The travel that changed me: David Sklar

Renowned physician David Sklar tells us about the travel that changed him and why it’s taken him 40 years to write about what happened

David Sklar has faced life-or-death situations hundreds of times in his life and career. As an emergency physician, he has seen humanity at its weakest – and its most triumphant. His experience has led to over 200 published articles, a professorship and an appointment as editor-in-chief of prestigious journal Academic Medicine – a position he held for seven years. 

Durdle Door is one of the most iconic sights of the Jurassic Coast

Going coastal: 15 best sea views in England

From brooding cliffs to storybook villages, we bring you a curated list of the best sea views in England
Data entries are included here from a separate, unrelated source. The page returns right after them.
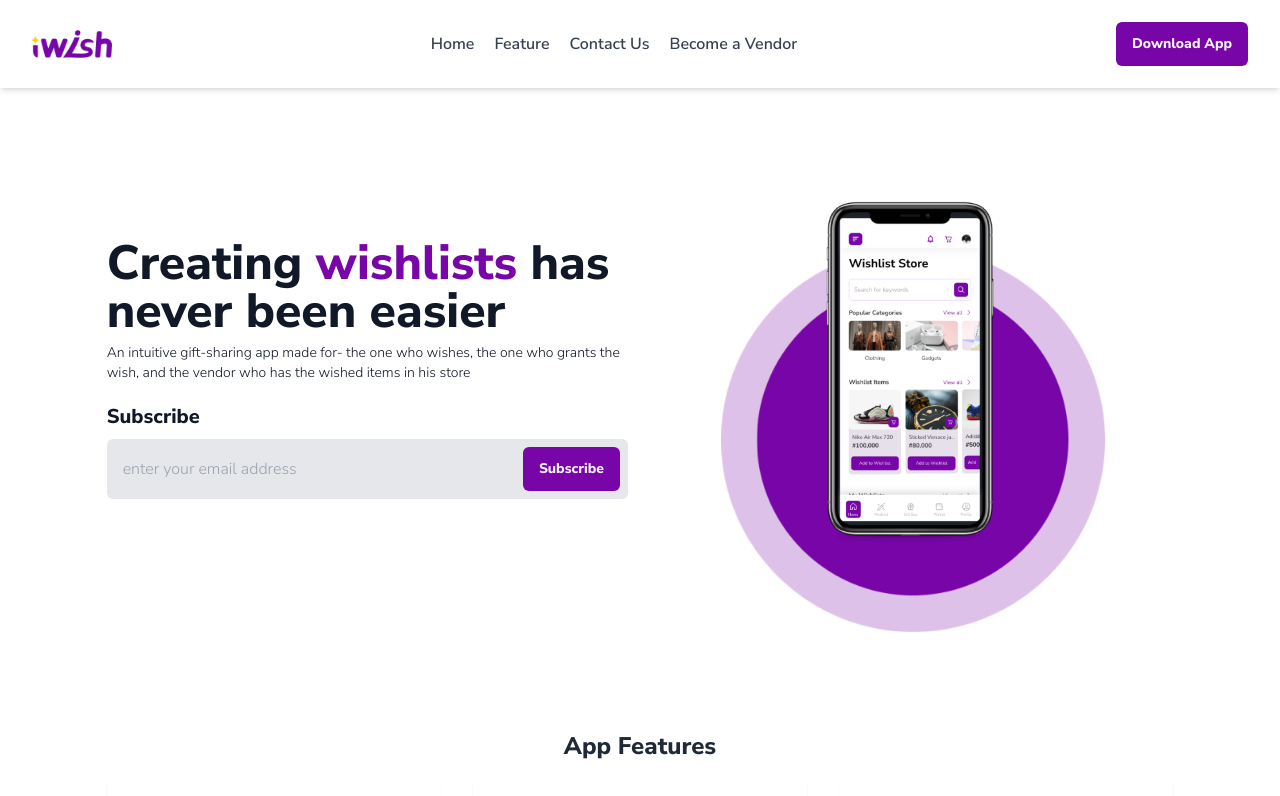
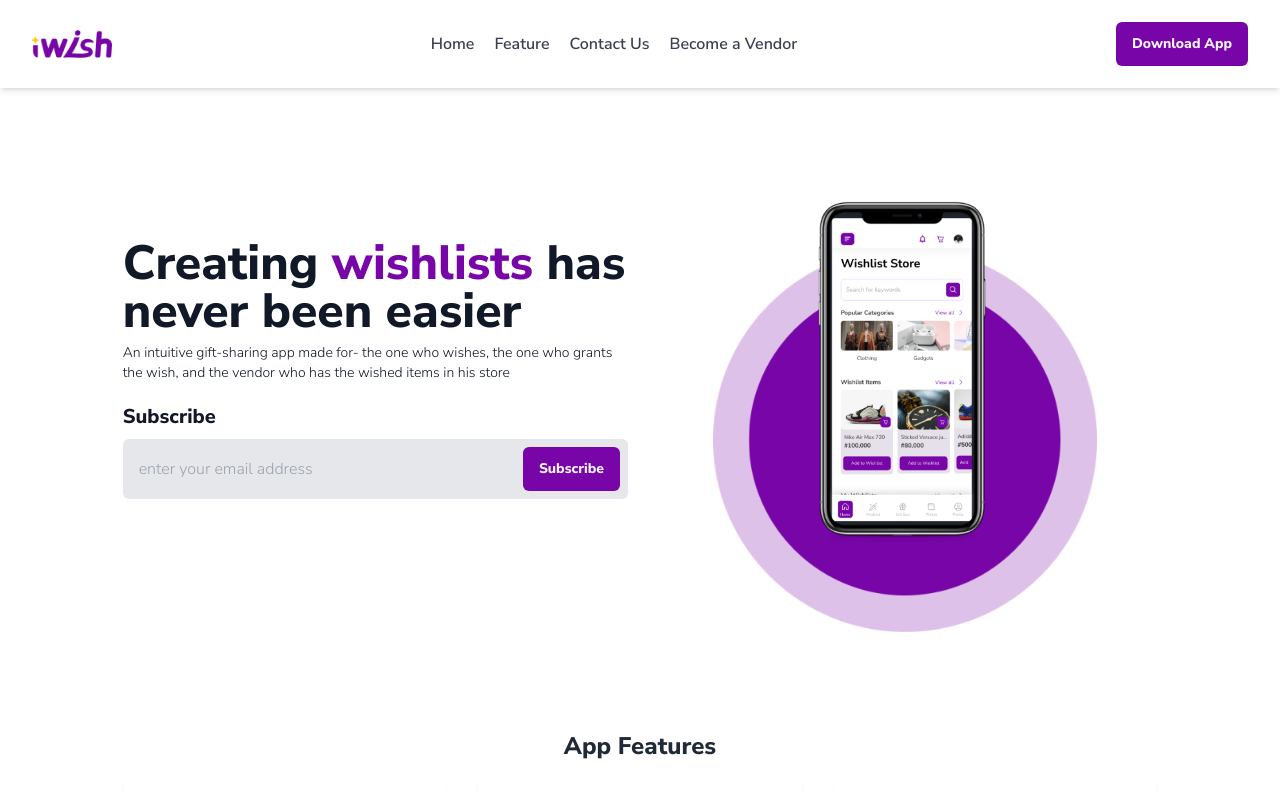
Before and after one commit to Chosen2730/i-wish-page, a React (Create React App) app: page / in a window 1280 px wide. Shown: the top 796 px of the page. Built offline with nearby package versions, Linux system fonts and the light colour scheme.

Commit message:
add some editings

```diff
--- a/src/App.js
+++ b/src/App.js
@@ -6,7 +6,7 @@ function App() {
   return (
     <div>
       <Nav />
-      <div className='w-5/6 mx-auto'>
+      <div className='sm:w-5/6 mx-auto px-4'>
         <Hero />
         <Center />
         <Footer />
```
For a long time, Peter and I were ambivalent about the British staycation. For us, getting on a flight marked the start of a proper getaway. But then, a series of local trips began to change our minds. There was Clovelly, a picturesque fishing village on the north coast of Devon; Langley Castle in Northumberland; walking with my sister in the Chiltern Hills; and, for Peter, hiking the coast to coast and the South West Coast Path. These trips turned out to be some of our most memorable.

Visiting Auschwitz from Kraków: a sobering journey
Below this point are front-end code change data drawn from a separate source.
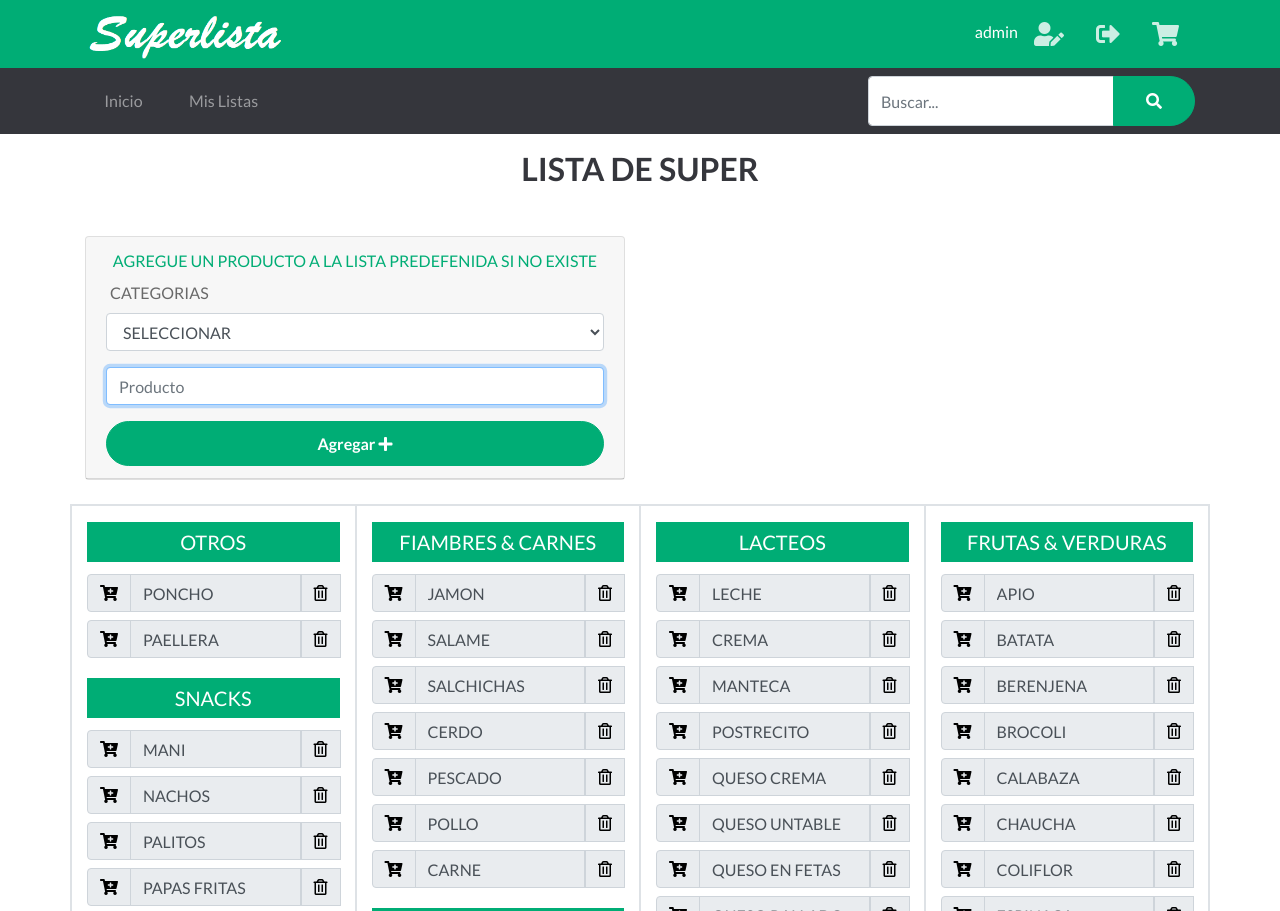
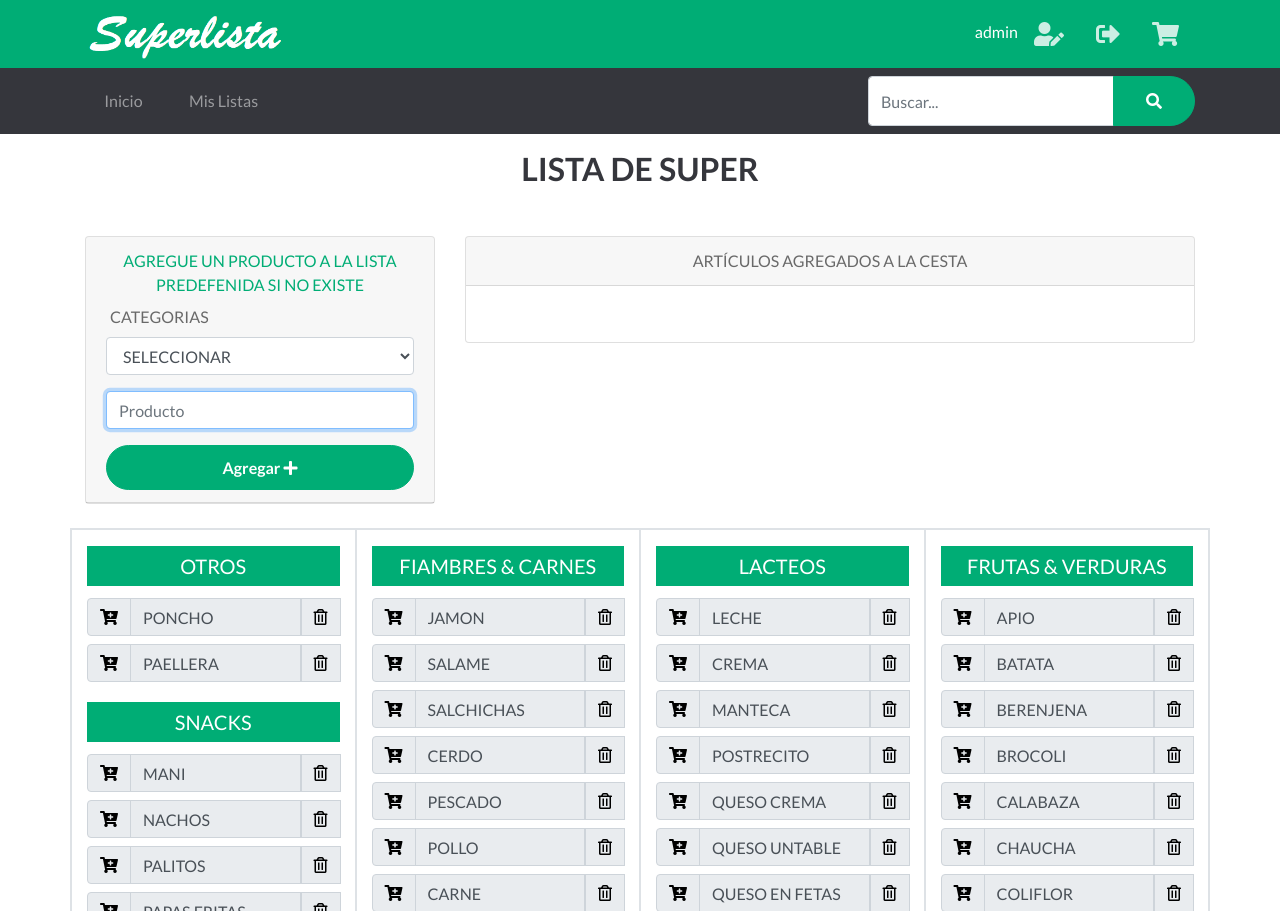
Before and after one commit to canariosbit/bitSuperlista, a Flask app: page / in a window 1280 px wide. Shown: the top 911 px of the page. Run offline with Flask 2, Linux system fonts and the light colour scheme; a user stored in the database is signed in; data comes from the database, SQL or seed files in the repository; both versions use the stored data as it was after the commit; some libraries are stand-ins or nearby versions; some web fonts are replaced.

Commit message:
Modificacion de home_logged_in.html
Que se muestre los articulos agregados a la cesta

```diff
--- a/Proyecto_CanariosbIT/app.py
+++ b/Proyecto_CanariosbIT/app.py
@@ -90,8 +90,10 @@ def home():
     if 'nombre' in session:
         # Consultando los productos
         productos = getAllProductosUsuarios()
+        # Consultando los productos en la cesta
+        CestaArticulos = getAllCesta()
         return render_template('home_logged_in.html', categorias=categorias,
-                               productos=productos)
+                               productos=productos, CestaArticulos=CestaArticulos)
     else:
         # Consultando los productos
         productos = getAllProductosAdmin()
@@ -445,9 +447,6 @@ def search():
     return render_template("searchTest.html", productos=productos)
 
 
-
-
-
 if __name__ == '__main__':
     app.secret_key = 'qwerty'
     app.run(debug=True, port=5000)
--- a/Proyecto_CanariosbIT/templates/home_logged_in.html
+++ b/Proyecto_CanariosbIT/templates/home_logged_in.html
@@ -12,7 +12,7 @@
         <div class="form-group">
             <div class="container">
                 <div class="row py-4">
-                    <div class="col-6">
+                    <div class="col-4">
                         <div class="card text-center">
                             <div class="card-header">
                                 <div class="form-group">
@@ -47,6 +47,34 @@
                                 </div>
                                 <button type="submit" name="submit" value="agregarDesdeHome" class="btn btn-primary btn-block">
                                     Agregar <i class="fa fa-plus"></i></button>
+                            </div>
+                        </div>
+                    </div>
+                    <div class="col-8">
+                        <div class="card">
+                            <div class="card-header text-center">
+                                <span>ARTÍCULOS AGREGADOS A LA CESTA</span>
+                            </div>
+                            <div class="card-body">
+                                    {%  set contador = namespace(value=0) %}
+                                    <table class="table table-striped">
+                                        {%  set contador = namespace(value=0) %}
+                                        <tbody>
+                                            <tr class="tex border" >
+                                        {% for CestaArticulo in CestaArticulos %}
+
+                                            {% if  (contador.value % 6) == 0 %}
+                                                 </tr>
+                                                 <tr>
+                                            {% endif %}
+                                                <td>{{ CestaArticulo.Item_nombre }}</td>
+                                            {% set contador.value = contador.value + 1 %}
+
+                                        {% endfor %}
+                                                </tr>
+                                        </tbody>
+                                    </table>
+
                             </div>
                         </div>
                     </div>
```
Also changed, not shown: Proyecto_CanariosbIT/database.db. Lines whose indentation alone changed are shown as unchanged.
Kia reflects on a visit to Auschwitz from Kraków and defends what some dismiss as problematic tourism

The famous gates of Auschwitz are startling, not because they’re sinister or imposing but the very opposite. Usually depicted in black and white, these gates have featured in myriad Holocaust films and documentaries. Today, however, they’re not in menacing monochrome or veiled in evocative fog. Rather, they’re bathed in sunlight with a blazing blue sky behind.

How to claim compensation for flight delays
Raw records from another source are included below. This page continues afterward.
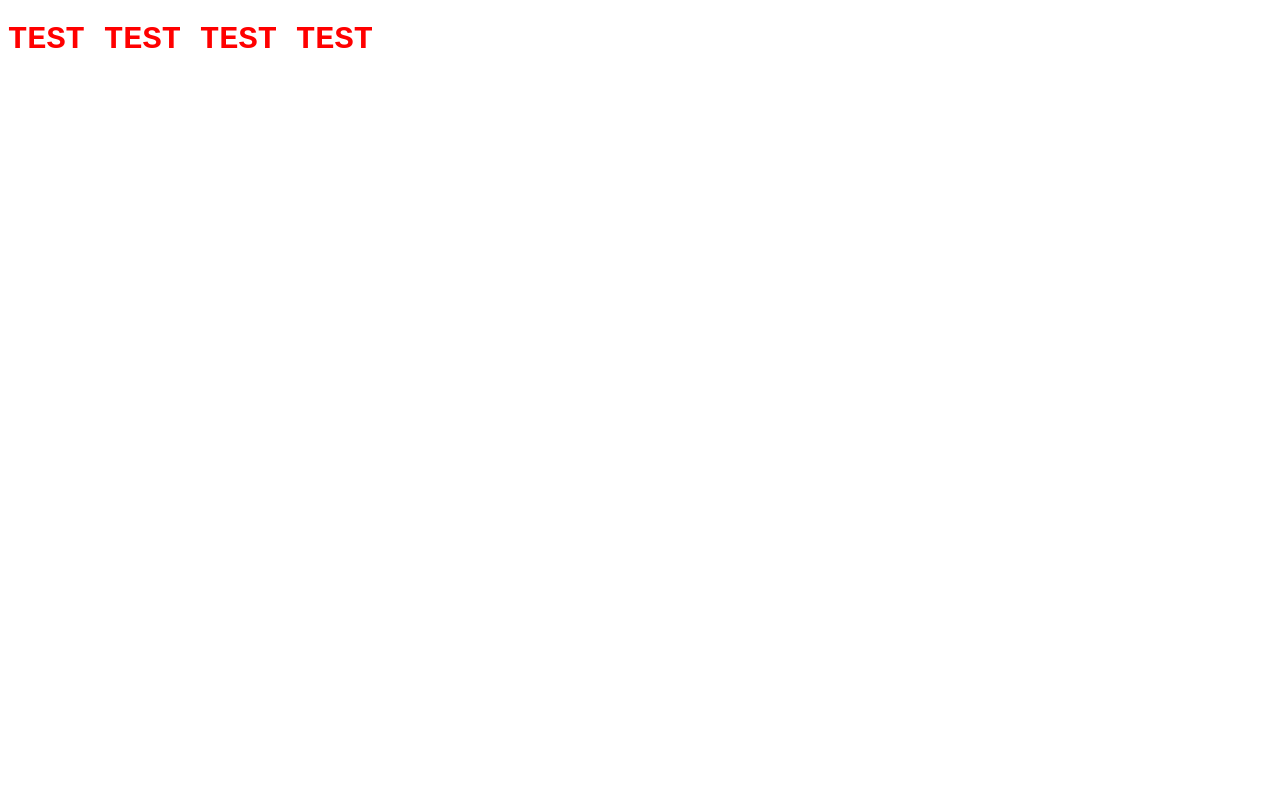
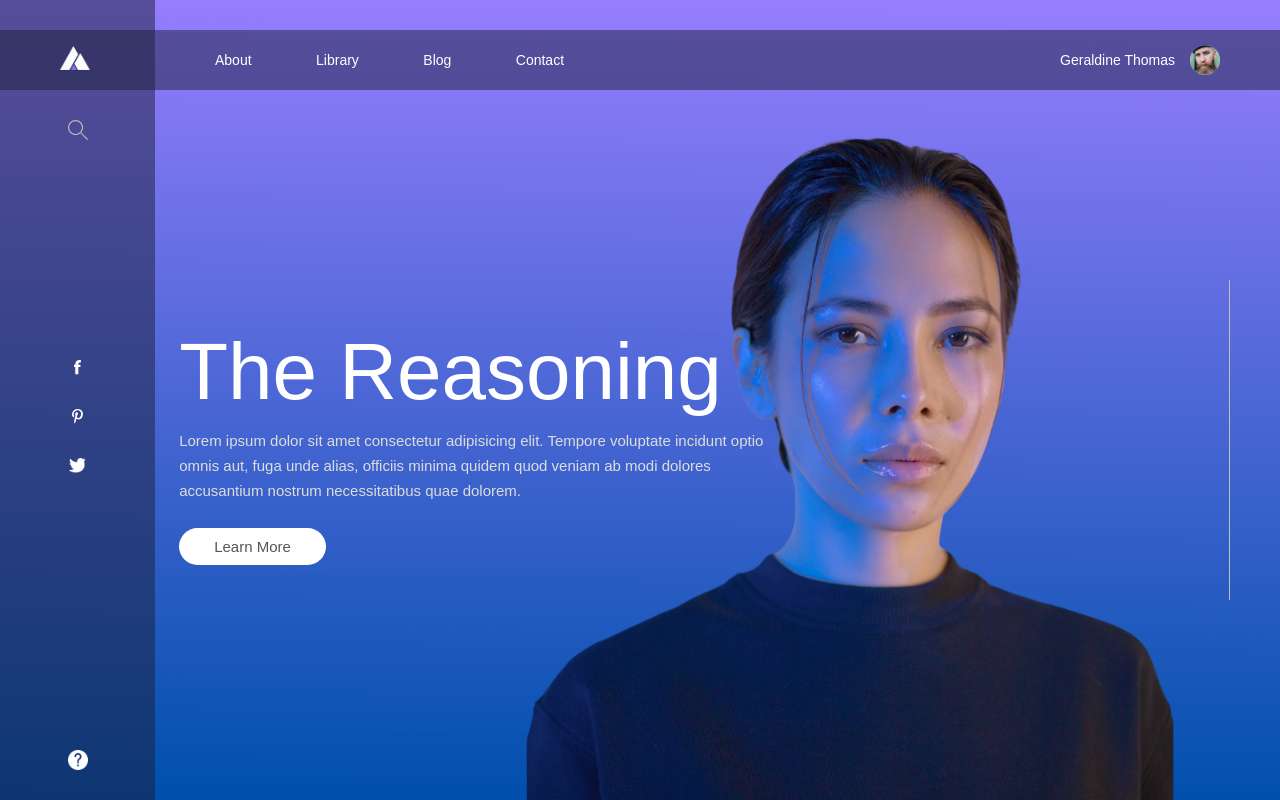
Before and after one commit to dikovinki/testing_folder, a plain HTML site: page index.html in a window 1280 px wide. Drawn offline with Linux system fonts and the light colour scheme.

Commit message:
modify the testing folder

```diff
--- a/index.html
+++ b/index.html
@@ -3,10 +3,96 @@
 <head>
     <meta charset="UTF-8">
     <meta name="viewport" content="width=device-width, initial-scale=1.0">
+    <title>Document</title>
     <link rel="stylesheet" href="styles.css">
-    <title>test git</title>
 </head>
 <body>
-    <h1>TEST TEST TEST TEST</h1>
+    <div class="container">
+
+        <div class="navbar">
+            <div class="logo">
+                <img src="images/logo.png" alt="log-img">
+            </div>
+            <nav>
+                <ul>
+                    <li><a href="">About</a></li>
+                    <li><a href="">Library</a></li>
+                    <li><a href="">Blog</a></li>
+                    <li><a href="">Contact</a></li>
+                </ul>
+            </nav>
+            <div class="user">
+                <p>Geraldine Thomas</p>
+                <img src="images/user.png" alt="User-img">
+            </div>
+        </div>
+
+        <div class="sidebar">
+            <img src="images/search.png" class="search-icon" alt="search-img">
+            <div class="social-links">
+                <img src="images/fb.png" alt="">
+                <img src="images/pt.png" alt="">
+                <img src="images/tw.png" alt="">
+            </div>
+            <img src="images/info.png" class="info-icon" alt="info-img">
+        </div>
+
+        <div class="msg-container">
+            <div id="slider">
+                <div class="msg-col">
+                    <h1>The Reasoning</h1>
+                    <p>
+                        Lorem ipsum dolor sit amet consectetur adipisicing elit.
+                        Tempore voluptate incidunt optio omnis aut, fuga unde alias,
+                        officiis minima quidem quod veniam ab modi dolores accusantium
+                        nostrum necessitatibus quae dolorem.
+                    </p>
+                    <a href="">Learn More</a>
+                </div>
+                <div class="msg-col">
+                    <h1>The Knowledge</h1>
+                    <p>
+                        Lorem ipsum dolor sit amet consectetur adipisicing elit.
+                        Tempore voluptate incidunt optio omnis aut, fuga unde alias,
+                        officiis minima quidem quod veniam ab modi dolores accusantium
+                        nostrum necessitatibus quae dolorem.
+                    </p>
+                    <a href="">Learn More</a>
+                </div>
+                <div class="msg-col">
+                    <h1>The Integration</h1>
+                    <p>
+                        Lorem ipsum dolor sit amet consectetur adipisicing elit.
+                        Tempore voluptate incidunt optio omnis aut, fuga unde alias,
+                        officiis minima quidem quod veniam ab modi dolores accusantium
+                        nostrum necessitatibus quae dolorem.
+                    </p>
+                    <a href="">Learn More</a>
+                </div>
+                <div class="msg-col">
+                    <h1>The Learning</h1>
+                    <p>
+                        Lorem ipsum dolor sit amet consectetur adipisicing elit.
+                        Tempore voluptate incidunt optio omnis aut, fuga unde alias,
+                        officiis minima quidem quod veniam ab modi dolores accusantium
+                        nostrum necessitatibus quae dolorem.
+                    </p>
+                    <a href="">Learn More</a>
+                </div>
+            </div>
+        </div>
+
+        <div class="controller">
+            <div id="line1"></div>
+            <div id="line2"></div>
+            <div id="line3"></div>
+            <div id="line4"></div>
+            <div id="active"></div>
+
+        </div>
+
+
+
+    </div>
 </body>
 </html>
--- a/styles.css
+++ b/styles.css
@@ -1,4 +1,140 @@
-h1 {
-    font-family: 'Courier New', Courier, monospace;
-    color: red;
+*{
+    margin: 0;
+    padding: 0;
+    font-family: sans-serif;
 }
+.container{
+    width: 100%;
+    height: 100vh;
+    background-image: url(images/background.png);
+    background-position: center;
+    background-size: cover;
+    position: relative;
+    padding-top: 30px;
+    box-sizing: border-box;
+}
+.navbar{
+    width: 100%;
+    height: 60px;
+    display: flex;
+    align-items: center;
+    background: rgba(29, 33, 61, 0.5);
+    padding: 0 60px;
+    box-sizing: border-box;
+}
+.logo{
+    width: 155px;
+}
+.logo img{
+    width: 30px;
+    position: relative;
+    z-index: 10;
+    cursor: pointer;
+}
+nav{
+    flex: 1;
+}
+nav ul li{
+    list-style: none;
+    display: inline-block;
+    margin-right: 60px;
+}
+nav ul li a{
+    text-decoration: none;
+    color: #fff;
+    font-size: 14px;
+}
+.user{
+    display: flex;
+    align-items: center;
+    color: #fff;
+    font-size: 14px;
+}
+.user img{
+    width: 30px;
+    margin-left: 15px;
+    cursor: pointer;
+}
+.sidebar{
+    width: 155px;
+    height: 100vh;
+    background: rgba(29, 31, 58, 0.5);
+    position: absolute;
+    top: 0;
+    left: 0;
+}
+.search-icon{
+    width: 20px;
+    display: block;
+    margin: 120px auto 0;
+}
+.social-links{
+    width: 20px;
+    display: block;
+    margin: 220px auto 0;
+    text-align: center;
+}
+.social-links img{
+    height: 15px;
+    margin-bottom: 30px;
+}
+.info-icon{
+    width: 20px;
+    position: absolute;
+    left: 50%;
+    bottom: 30px;
+    transform: translateX(-50%);
+}
+.msg-container{
+    width: 600px;
+    height: 280px;
+    position: absolute;
+    left: 14%;
+    top: 57%;
+    transform: translateY(-50%);
+    overflow: hidden;
+}
+#slider{
+    display: inline-flex;
+}
+.msg-col{
+    width: 600px;
+    height: 280px;
+}
+.msg-col h1{
+    color: #fff;
+    font-size: 80px;
+    font-weight: 100;
+    margin: 10px 0;
+}
+.msg-col p{
+    color: #ddd;
+    font-size: 15px;
+    line-height: 25px;
+}
+.msg-col a{
+    display: inline-block;
+    text-decoration: none;
+    color: #555;
+    background: #fff;
+    font-size: 15px;
+    padding: 10px 35px;
+    border-radius: 30px;
+    margin-top: 25px;
+}
+.controller{
+    width: 1px;
+    height: 320px;
+    display: block;
+    background: #c0c0c0;
+    position: absolute;
+    top: 55%;
+    right: 50px;
+    transform: translateY(-50%);
+}
+#line1,#line2,#line3,#line4{
+    height: 80px;
+    width: 10px;
+    cursor: pointer;
+    transform: translateX(-50%);
+}
```
Also changed, not shown: images/background.png (added), images/fb.png (added), images/ig.png (added), images/info.png (added), images/logo.png (added), images/pt.png (added), images/search.png (added), images/tw.png (added), images/user.png (added), 1 other file.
How to claim compensation for flight delays

Recent travel chaos has left many out of pocket, but you might be entitled to compensation for flight delays

It was 8pm Jordanian time in October 2013 when we were told that our flight was being delayed by another two and a half hours. The tiny dinner box with a dry cheese sandwich and limp croissant was little compensation for the fact that we were going to miss the last train out of London Heathrow, meaning we’d have to spend £50 on a cab. Just great.

man on frozen lake essentials for safe travel

8 essentials for safe travel

From avoiding stomach bugs to securing valuables, these essentials for safe travel will stop long trips playing havoc with your health

Having five sisters as I do is wonderful. On your travels, you get lots of messages checking on your whereabouts and well-being. And then you get some more messages. And then you get some more.

Back to Baros: what happened when we returned to our island paradise

Should you ever try to recreate a perfect trip from the past or is it better left alone as a memory?

When my editor at Asian Woman Magazine sent me on a trip to the Maldives, I couldn’t quite believe it. A week at the luxury private island of Baros with flights, accommodation and all excursions paid for seemed thoroughly fantastical. What’s more, I was told to bring my boyfriend on this would-be honeymoon.

The travel that changed me: Lottie Gross

From the biggest myth in travel writing to the dream destination she hasn’t yet seen, author Lottie Gross tells us about the travel that changed her

Lottie Gross is a busy woman. A travel writer, author, public speaker and founder of popular newsletter Talking Travel Writing, she has a thoroughly daunting schedule – but this is hardly new.

Fitz Roy day hike: an essential guide

A Q&A guide to the Fitz Roy day hike, telling you exactly what you need to know to reach this iconic peak

We had unfinished business with Fitz Roy. We first visited in 2015 after a disappointing trip to Torres del Paine in Chile. It was winter in Patagonia and thanks to awful weather we saw absolutely nothing. 

The travel that changed me: Shafik Meghji

From the biggest myth in travel writing to the dream destination he hasn’t yet seen, author Shafik Meghji tells us about the travel that changed him

In his early teens, Shafik Meghji came to the conclusion that he wasn’t going to make it as a professional footballer. As such, he settled for the next best thing: a job as a roving sports reporter. He won a coveted Scott Trust Bursary from the Guardian which funded his diploma in newspaper journalism and led to a role at the Evening Standard.